== Instructions to follow ==
Lines with "ipynb": state how many there are in the records below, and nothing else.

(Image comparison data)
*** Begin section ***
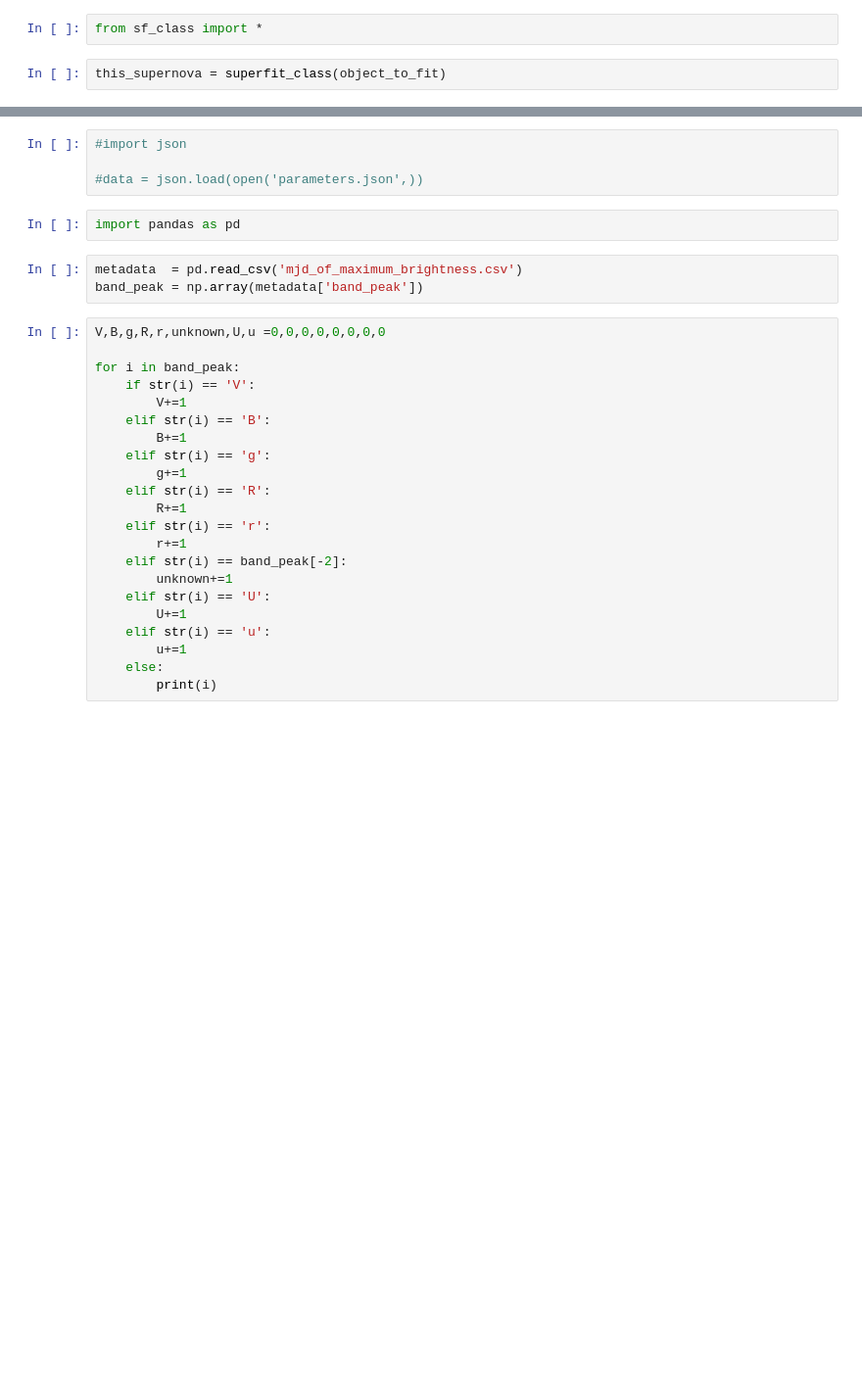
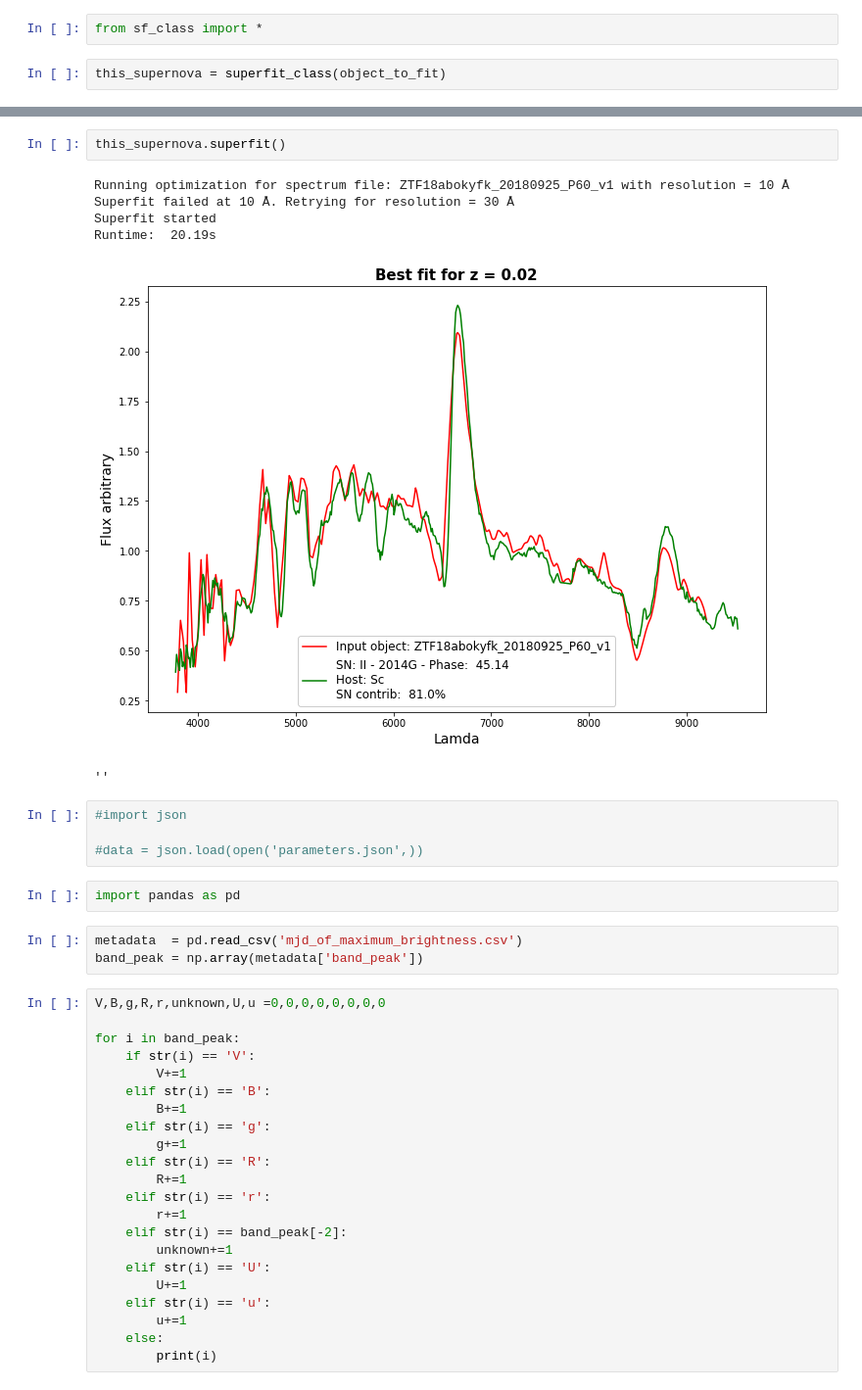
Before and after one commit to oyaron/NGSF, a Jupyter notebook: SF_class.ipynb, the cells around one changed output, grey strips where cells are left out. Shown: that part at 98% size. Drawn from its saved outputs; the diff is of its cells as text; blank space fills up the shorter version.

```diff
--- a/SF_class.ipynb
+++ b/SF_class.ipynb
@@ -21,3 +21,12 @@ this_supernova.sg_error()
+# %%
+this_supernova.superfit()
+# %% [output]
+Running optimization for spectrum file: ZTF18abokyfk_20180925_P60_v1 with resolution = 10 Å
+Superfit failed at 10 Å. Retrying for resolution = 30 Å
+Superfit started
+Runtime:  20.19s
+[figure, added]
+''
 # %%
 #import json
 
```
Also changed, not shown: parts of 5 cells of this notebook, 4 other files.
*** End section ***
== Output for this task ==
3